Shook, Hardy & Bacon Washington D.C. Partner Patrick Oot, Associate Christopher Casolaro and Sanofi Senior Counsel Christopher Liwski authored a June 2 Inside Counsel article, “Disproportionality in State Courts,” explaining why proportionality in civil discovery is important to ensure efficiency and fairness in state courts.
The federal judiciary’s new and improved Federal Rules of Civil Procedure were enacted on December 1, 2015; the reforms aimed to “inject proportionality into the civil discovery process.” More from the authors:
The changes were designed to lower the costs of litigation by encouraging and enforcing proportional discovery limited to information relevant to “claims and defenses,” and to establish a uniform national standard for preservation obligations and a safe harbor for parties that take reasonable steps in good faith to preserve electronically stored information (“ESI”). Proportionality, or rather its emphasis in Rule 26(b) is not a new concept, but is now at the forefront as part of the very definition of permissible discovery in order to combat skewed discovery with high costs and burdens.
The authors explain that while some states such as Minnesota, Pennsylvania and Utah have “implemented proportionality standards into their civil rules,” most states still have “procedural rules that reflect the burdensome concept of discovery relevance contained in the old federal rules.” Explaining further:
Many states permit discovery so long as the information sought “appears reasonably calculated to lead to the discovery of admissible evidence.” Unfortunately, many states have yet to enact substantive changes to their civil discovery rules to match the new proportionality language in the federal rules. Given the lengthy process to amend procedural rules in many states, it is imperative that lawmakers and stakeholders begin the amendment process now. State courts’ continued application of expansive, outdated discovery rules can—and do—lead to disproportionate results.

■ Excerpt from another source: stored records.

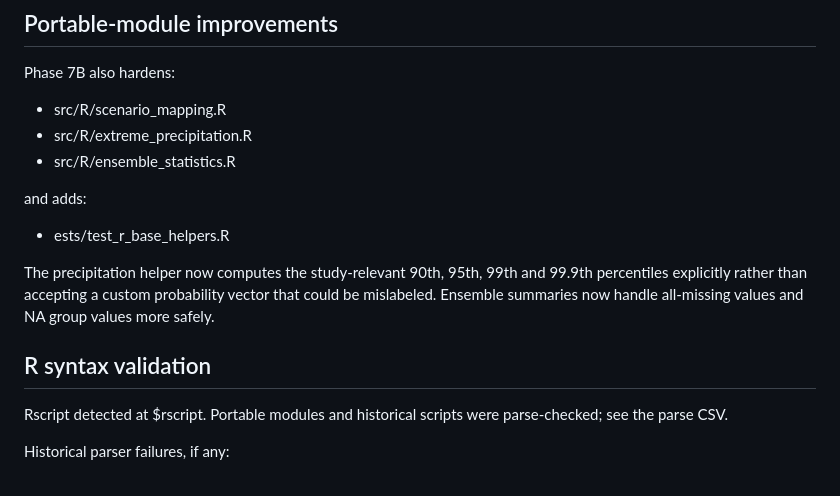
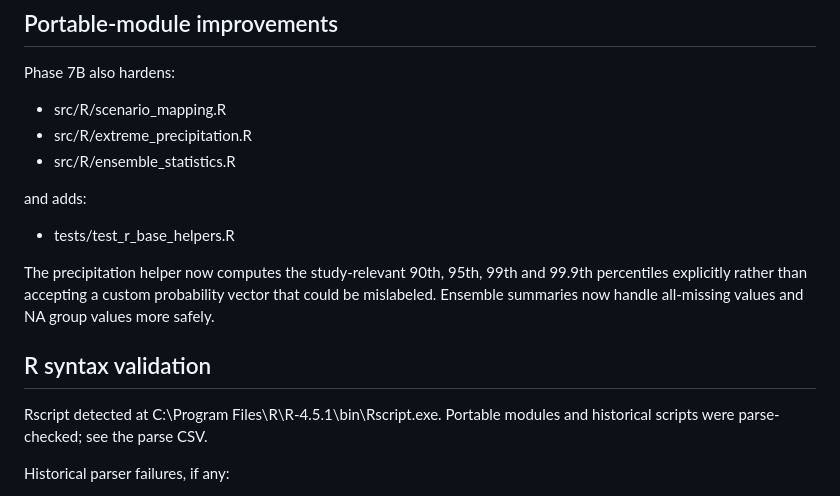
Before and after one commit to LifengYuan111/wepp-climate, a Markdown page: docs/PHASE7B_AUDIT_REPORT.md, the part around the change. Drawn GitHub-style.

```diff
--- a/docs/PHASE7B_AUDIT_REPORT.md
+++ b/docs/PHASE7B_AUDIT_REPORT.md
@@ -64,7 +64,7 @@ Phase 7B also hardens:
 
 and adds:
 
-- 	ests/test_r_base_helpers.R
+- tests/test_r_base_helpers.R
 
 The precipitation helper now computes the study-relevant 90th, 95th, 99th and
 99.9th percentiles explicitly rather than accepting a custom probability vector
@@ -73,7 +73,7 @@ NA group values more safely.
 
 ## R syntax validation
 
-Rscript detected at $rscript. Portable modules and historical scripts were parse-checked; see the parse CSV.
+Rscript detected at C:\Program Files\R\R-4.5.1\bin\Rscript.exe. Portable modules and historical scripts were parse-checked; see the parse CSV.
 
 Historical parser failures, if any:
 
```
Also changed, not shown: docs/PHASE7C_RELEASE_GATE.md (added, +51 -0 lines).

To ensure efficiency in state courts, the authors add,” states must amend their civil discovery rules to reflect the federal rules’ demand for proportionality rather than force litigants to undertake unduly burdensome discovery (or to endure costly litiatoin challenging such orders).” Oot, Casolaro and Liwski conclude, “In order to guarantee proportionality and fairness in discovery, and preserve balance between federal and state courts, states must begin the process of amending their procedural rules now.”